Informing Consent: Unwitting Subjects in Medicine’s Pursuit of Beneficial Knowledge

An Exhibit done in conjunction with the UW-Madison Go Big Read Common Book Program for 2010-2011, which chose Rebecca Skloot’s “The Immortal Life of Henrietta Lacks” for the campus to read and discuss. The exhibit (which runs from September 29th to March 31, 2011) consists of 13 display cases containing a variety of photographs, magazines, journals, books and artifacts. Installation by History of the Health Sciences librarian, Micaela Sullivan-Fowler and guest curator, History of Science graduate student, Lynnette Regouby.

A copy of the introductory essay is available for download. Countless visitors have discussed the relative fairness mentioned in this essay.

Case #1: It was important to contextualize Henrietta in 1950s Baltimore. Using artistic license and original Ebony and Good Housekeeping ads and articles we hoped to create the world that Henrietta knew. Readers will recognize the importance of Henrietta's red nail polish in the Skloot narrative.

Case 1 - Honoring Henrietta

Illustrates Henrietta’s 1950’s Baltimore

Case #2 The story of a novel treatment for rheumatoid arthritis and the doctors who learned to watercolor from French painter, Raoul Dufy.

Case 2 - The Art of Healing

The story of physicians who worked with black rheumatoid arthritis patients and French painter, Raoul Dufy

Case #3 Captive Subjects-Is There Such a thing as Voluntary? This case includes the story of the mid 20th century malaria studies at Illinois State Prison as well as illuminating the human experimentation protocols that were suggested after the Nazi war tribunals.

Case 3 - Captive Subjects - Is There Such a Thing as Voluntary?

Illustrates Nazi Germany’s participation in human experimentation and the 1940s malaria trials with prisoners in the United States

Case #4 - The 1976 Ebony article that initially revealed the story of HeLa (other articles had misnamed her).

Case 4 - HeLa in the Press

Contains articles from the black press that revealed the story of Henrietta in the 1970s

Case #5 The radium packet illustration from Richard TeLinde resonates for exhibit visitors, this was part of Henrietta's treatment.

Case 5 - The Science of HeLa, Part I

Contains articles from the medical literature, like articles by  Richard TeLinde and George Guy that Skloot mentions at length in her story of Henrietta’s treatment.

Case #6 Skloot told of the Tuskegee Polio trials using the HeLa cell. Original clippings and secondary literature.

Case 6 - The Science of HeLa, Part II

Contains articles from the magazine and newspaper literature that Skloot mentions about the Tuskegee Polio study and the Collier’s article that misidentified Henrietta.

Case #7 The story of the McCardle Memorial Laboratory for Cancer Research

Case 7 - UW Cancer Research A

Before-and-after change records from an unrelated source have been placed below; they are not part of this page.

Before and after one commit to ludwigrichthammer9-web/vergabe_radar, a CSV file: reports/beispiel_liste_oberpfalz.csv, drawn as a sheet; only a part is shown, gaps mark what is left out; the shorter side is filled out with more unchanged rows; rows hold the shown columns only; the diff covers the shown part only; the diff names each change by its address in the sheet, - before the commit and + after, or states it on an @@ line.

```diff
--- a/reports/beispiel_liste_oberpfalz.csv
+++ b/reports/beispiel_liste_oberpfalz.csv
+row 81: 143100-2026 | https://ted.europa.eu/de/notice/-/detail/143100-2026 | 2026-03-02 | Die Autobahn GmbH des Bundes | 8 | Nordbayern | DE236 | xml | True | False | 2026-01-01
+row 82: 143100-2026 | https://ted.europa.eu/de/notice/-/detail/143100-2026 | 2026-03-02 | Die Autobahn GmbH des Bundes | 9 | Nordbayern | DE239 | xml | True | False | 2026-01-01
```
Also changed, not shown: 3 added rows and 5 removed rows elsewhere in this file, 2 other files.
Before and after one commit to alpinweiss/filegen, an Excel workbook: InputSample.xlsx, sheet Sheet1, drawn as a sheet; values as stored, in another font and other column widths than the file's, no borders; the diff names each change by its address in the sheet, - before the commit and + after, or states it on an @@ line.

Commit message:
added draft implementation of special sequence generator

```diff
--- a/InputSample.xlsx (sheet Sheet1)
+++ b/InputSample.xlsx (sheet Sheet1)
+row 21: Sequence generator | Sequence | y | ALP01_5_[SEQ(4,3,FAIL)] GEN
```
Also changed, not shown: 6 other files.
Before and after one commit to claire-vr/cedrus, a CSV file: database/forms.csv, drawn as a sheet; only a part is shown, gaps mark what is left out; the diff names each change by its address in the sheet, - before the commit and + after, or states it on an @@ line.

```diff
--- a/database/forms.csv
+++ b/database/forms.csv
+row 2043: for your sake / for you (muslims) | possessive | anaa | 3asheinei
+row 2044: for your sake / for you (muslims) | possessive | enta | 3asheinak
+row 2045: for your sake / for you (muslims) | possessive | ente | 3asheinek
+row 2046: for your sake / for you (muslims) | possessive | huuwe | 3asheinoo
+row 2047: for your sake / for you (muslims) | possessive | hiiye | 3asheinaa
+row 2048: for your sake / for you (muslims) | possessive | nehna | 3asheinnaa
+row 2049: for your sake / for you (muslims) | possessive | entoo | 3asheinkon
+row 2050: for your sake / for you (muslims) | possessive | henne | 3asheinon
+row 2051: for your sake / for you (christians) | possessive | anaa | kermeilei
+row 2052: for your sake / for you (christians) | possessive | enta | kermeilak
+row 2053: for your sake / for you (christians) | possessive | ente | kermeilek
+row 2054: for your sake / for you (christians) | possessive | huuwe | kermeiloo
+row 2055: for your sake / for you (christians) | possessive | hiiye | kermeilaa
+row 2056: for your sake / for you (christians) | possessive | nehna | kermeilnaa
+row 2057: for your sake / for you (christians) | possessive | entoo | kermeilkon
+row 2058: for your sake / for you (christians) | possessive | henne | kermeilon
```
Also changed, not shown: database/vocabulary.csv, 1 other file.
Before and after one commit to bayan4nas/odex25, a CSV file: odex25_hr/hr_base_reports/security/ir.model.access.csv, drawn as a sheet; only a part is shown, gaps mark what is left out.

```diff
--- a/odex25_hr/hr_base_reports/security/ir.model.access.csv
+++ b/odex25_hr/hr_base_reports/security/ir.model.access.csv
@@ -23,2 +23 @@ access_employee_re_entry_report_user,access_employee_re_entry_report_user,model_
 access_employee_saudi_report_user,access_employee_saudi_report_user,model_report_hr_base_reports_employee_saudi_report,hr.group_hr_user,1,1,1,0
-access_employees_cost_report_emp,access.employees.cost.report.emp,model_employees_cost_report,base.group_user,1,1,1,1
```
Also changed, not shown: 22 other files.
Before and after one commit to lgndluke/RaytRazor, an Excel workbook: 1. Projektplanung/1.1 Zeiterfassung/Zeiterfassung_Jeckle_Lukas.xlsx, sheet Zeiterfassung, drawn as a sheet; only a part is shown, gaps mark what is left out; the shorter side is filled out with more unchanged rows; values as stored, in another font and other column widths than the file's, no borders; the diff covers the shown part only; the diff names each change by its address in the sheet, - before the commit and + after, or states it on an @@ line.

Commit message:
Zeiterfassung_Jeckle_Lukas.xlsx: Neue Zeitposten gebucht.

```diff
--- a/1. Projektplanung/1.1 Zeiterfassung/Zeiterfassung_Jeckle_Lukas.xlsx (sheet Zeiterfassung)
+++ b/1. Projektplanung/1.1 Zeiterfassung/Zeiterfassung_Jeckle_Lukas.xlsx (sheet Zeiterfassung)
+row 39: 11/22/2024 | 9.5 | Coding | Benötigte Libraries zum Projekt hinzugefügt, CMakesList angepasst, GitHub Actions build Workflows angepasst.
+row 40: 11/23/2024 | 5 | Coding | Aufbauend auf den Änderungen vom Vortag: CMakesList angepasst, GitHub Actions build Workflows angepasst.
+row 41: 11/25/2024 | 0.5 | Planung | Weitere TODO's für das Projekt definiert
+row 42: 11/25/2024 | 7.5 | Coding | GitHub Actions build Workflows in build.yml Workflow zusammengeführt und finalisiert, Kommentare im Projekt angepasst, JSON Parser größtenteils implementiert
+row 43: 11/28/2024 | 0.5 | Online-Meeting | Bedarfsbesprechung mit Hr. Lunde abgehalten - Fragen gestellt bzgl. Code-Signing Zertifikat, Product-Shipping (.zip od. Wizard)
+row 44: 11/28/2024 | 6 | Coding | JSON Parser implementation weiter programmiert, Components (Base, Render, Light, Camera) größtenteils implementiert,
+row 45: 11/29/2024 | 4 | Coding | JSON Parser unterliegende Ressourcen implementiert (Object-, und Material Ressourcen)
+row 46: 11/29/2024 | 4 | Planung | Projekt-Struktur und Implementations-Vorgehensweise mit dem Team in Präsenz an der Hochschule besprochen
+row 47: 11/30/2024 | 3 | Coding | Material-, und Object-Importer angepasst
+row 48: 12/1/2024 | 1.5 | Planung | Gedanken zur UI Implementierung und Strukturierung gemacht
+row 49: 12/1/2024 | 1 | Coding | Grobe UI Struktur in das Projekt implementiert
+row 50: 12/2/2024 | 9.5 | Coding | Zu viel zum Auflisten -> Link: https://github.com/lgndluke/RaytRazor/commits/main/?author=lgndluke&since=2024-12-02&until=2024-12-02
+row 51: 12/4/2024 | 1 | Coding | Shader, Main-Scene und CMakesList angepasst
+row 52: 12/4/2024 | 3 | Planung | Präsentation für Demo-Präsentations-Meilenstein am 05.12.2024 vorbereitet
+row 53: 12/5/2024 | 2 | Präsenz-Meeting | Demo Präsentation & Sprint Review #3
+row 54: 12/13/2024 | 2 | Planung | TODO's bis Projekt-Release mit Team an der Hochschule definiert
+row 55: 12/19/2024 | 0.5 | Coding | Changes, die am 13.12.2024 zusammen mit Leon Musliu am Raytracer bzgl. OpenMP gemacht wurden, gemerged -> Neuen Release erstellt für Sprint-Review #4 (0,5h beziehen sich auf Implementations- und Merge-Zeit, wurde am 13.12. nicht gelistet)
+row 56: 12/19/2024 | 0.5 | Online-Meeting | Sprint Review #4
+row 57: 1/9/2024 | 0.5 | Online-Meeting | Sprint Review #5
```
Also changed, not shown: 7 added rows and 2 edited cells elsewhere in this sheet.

The story of McCardle Laboratory for Cancer Research, including a fascinating story of the early fa├žade design of the building.

Case #8 More on UW-Madison's work in cancer research, including the work of Nobelist, Howard Temin

Case 8 - UW Cancer Research B

More on the study of cancer at UW-Madison.

Case 9: Human Subject Experimentation in our own backyard. Researchers, Arthur Loevenhart and William Lorenz worked with psychiatric patients during the 1920s-1940s.

Case 9 - Human Subject Experimentation in Our Own Backyard

The story of UW researchers, Alfred Loevenhart and William Lorenz who worked with psychiatric patients in the 1920’s-1940s.

Case #10 Informed Consent at UW and its hospitals

Case 10 - Informing Consent

Contains various forms chronicling the use on different forms of consent.

Case #11 The story of marketing HeLa and other biological components.

Case 11 - Patenting Life

Shows the evolution of the sale of HeLa to researchers-asks questions about who owns tissue and body parts.

Case #12 The question of tissues ownership as exemplified by UW-Madison's Lynn Allen-Hoffman

Case 12 - Immortal Skin

Tells the story of UW researcher, Lynn Allen-Hoffmann, who works with Stratatech, developing “immortal skin” for burn patients.

Case #13 The Bits We Couldn't Quite Fit, including advertisements, clippings on Night Doctors, etc.

Case 13 - The Bits We Couldn’t Quite Fit

Advertisements and magazine and newspaper articles illustrating Skloot’s themes of benevolent deception, night doctors and how women were generally treated for cancer in the early 1950s.

For further information on the materials used in “Informing Consent,” and the text used throughout to create a narrative thread that addressed many of Skloot’s complex themes, please contact msullivan at library.wisc.edu.

Page last updated: July 29, 2011
Questions or suggestions? Contact Micaela Sullivan-Fowler